Pandemic has unlocked funding, raised profiles and modernised working conditions
Research infrastructures have been severely disrupted by the Covid-19 pandemic, but they may soon find themselves in a better position than before.
According to a survey released on 6 May, 18 of 28 major European infrastructures had paused operations because of the pandemic, with the remainder working with a skeleton crew, switching to remote working or allowing access only to those working on Covid-19 itself.
“We are focusing on how to introduce remote services wherever possible,” said Jana Kolar, one of the authors of the report and executive director of the Central European Research Infrastructure Consortium, a network of research facilities.
Such services include videoconferencing, online access to data analysis tools and using remotely controlled robots to interact with instruments. They are currently limited to a few beamlines at particle accelerators, but Kolar said the tools to expand them were already available.
“This can be seen as an opportunity, because it will stay even after the crisis,” she said. “By modernising our instrumentation, we will reduce the carbon footprint of our facilities—and we absolutely need to do that.”
At a virtual conference hosted by the European Strategy Forum on Research Infrastructures and the Croatian presidency of the European Council on 15 May, Jean-Eric Paquet, the European Commission’s top R&D official, also suggested the crisis could be an opportunity. “Economists say we should bounce back; I think we should bounce forward,” he said.
The Council provided an opportunity for infrastructures in April when it decided that all remaining 2020 EU regional funding—up to €60 billion—could be used to tackle Covid-19.
At the conference, Jure Gašparič, Slovenia’s state secretary for science, said his government was looking at investing in a nuclear magnetic resonance machine to use for Covid-19 research, which could be eligible for EU funding under the updated rules.
Kolar, whose network includes Slovenian facilities, was optimistic. “I can’t say what will happen with re-budgeting at the end of the year, but the situation looks OK for now,” she said.
Another reason for researchers to be less downhearted than most about a likely recession is the vital role science has played in mitigating Covid-19.
Cern, Europe’s nuclear research organisation, which is funded by 23 member states, is midway through upgrading its main particle accelerator, the Large Hadron Collider, at a cost of over €900 million. Cern “hopes science will continue to have an important place in a post-Covid world,” a spokeswoman said, adding that an updated financial plan was being drawn up for consideration in June.
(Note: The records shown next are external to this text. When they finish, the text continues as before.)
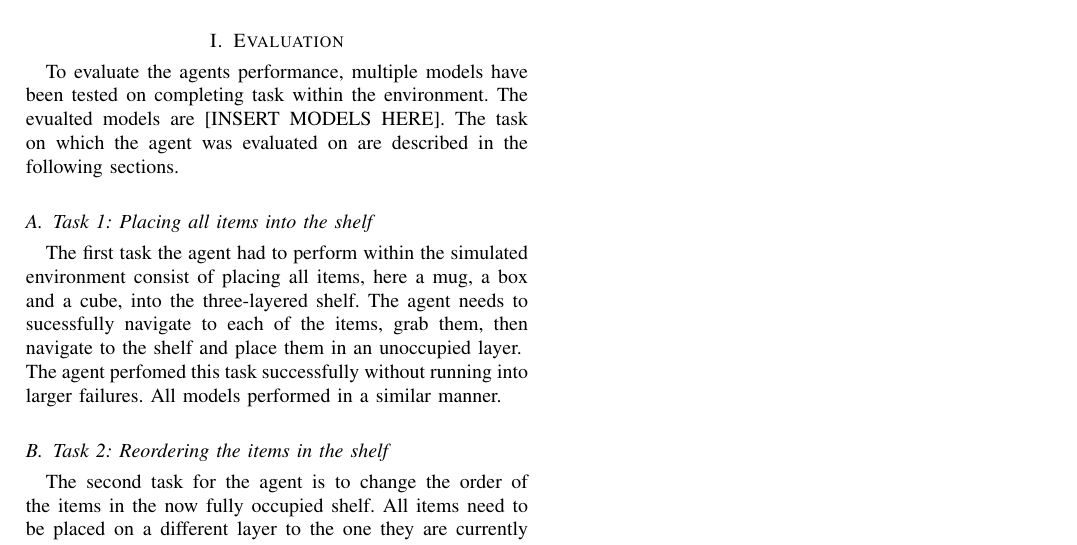
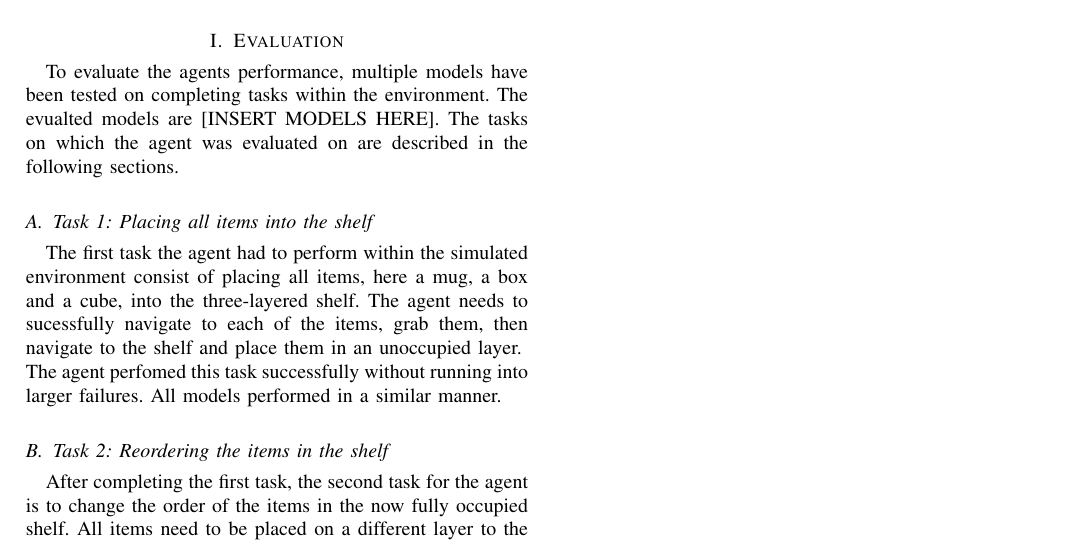
Before and after one commit to FHuppertz/CogRob_Project, a LaTeX document (CogRob_Report/subfiles/evaluation.tex): part of the page, cut so that both start at the same text. Compiled offline with pdfLaTeX.

Commit message:
Added more text

```diff
--- a/CogRob_Report/subfiles/evaluation.tex
+++ b/CogRob_Report/subfiles/evaluation.tex
@@ -4,14 +4,14 @@
 \begin{document}
 \section{Evaluation}
 \label{sec:evaluation}
-To evaluate the agents performance, multiple models have been tested on completing task within the environment. The evualted models are [INSERT MODELS HERE]. The task on which the agent was evaluated on are described in the following sections.
+To evaluate the agents performance, multiple models have been tested on completing tasks within the environment. The evualted models are [INSERT MODELS HERE]. The tasks on which the agent was evaluated on are described in the following sections.
 
 \subsection{Task 1: Placing all items into the shelf}
 The first task the agent had to perform within the simulated environment consist of placing all items, here a mug, a box and a cube, into the three-layered shelf. The agent needs to sucessfully navigate to each of the items, grab them, then navigate to the shelf and place them in an unoccupied layer. \\
 The agent perfomed this task successfully without running into larger failures. All models performed in a similar manner.
 
 \subsection{Task 2: Reordering the items in the shelf}
-The second task for the agent is to change the order of the items in the now fully occupied shelf. All items need to be placed on a different layer to the one they are currently placed on. To successfully complete this task, the agent needs to figure out that it can not place rearrange the items without storing one item in a location outside of the shelf. \\
+After completing the first task, the second task for the agent is to change the order of the items in the now fully occupied shelf. All items need to be placed on a different layer to the one they are currently placed on. To successfully complete this task, the agent needs to figure out that it can not place rearrange the items without storing one item in a location outside of the shelf. \\
 The success of the agent is not as certain as the prior task. Many times the agent gets stuck in trying to place items into occupied locations but it can find a plan involving a temporary storage location, for example the kitchen table, after a while. After successfully utilizing a temporary storage location the agent successfully completes the tasks. The biggest issue with the task does not lie in its execution but in getting the agent to attempt the task in the first place. This is described in more detail in the next section.
 
 \subsection{Intaction Problems with the agent}
```
Also changed, not shown: CogRob_Report/report.pdf.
This article also appeared in Research Europe and a version also appeared in Research Fortnight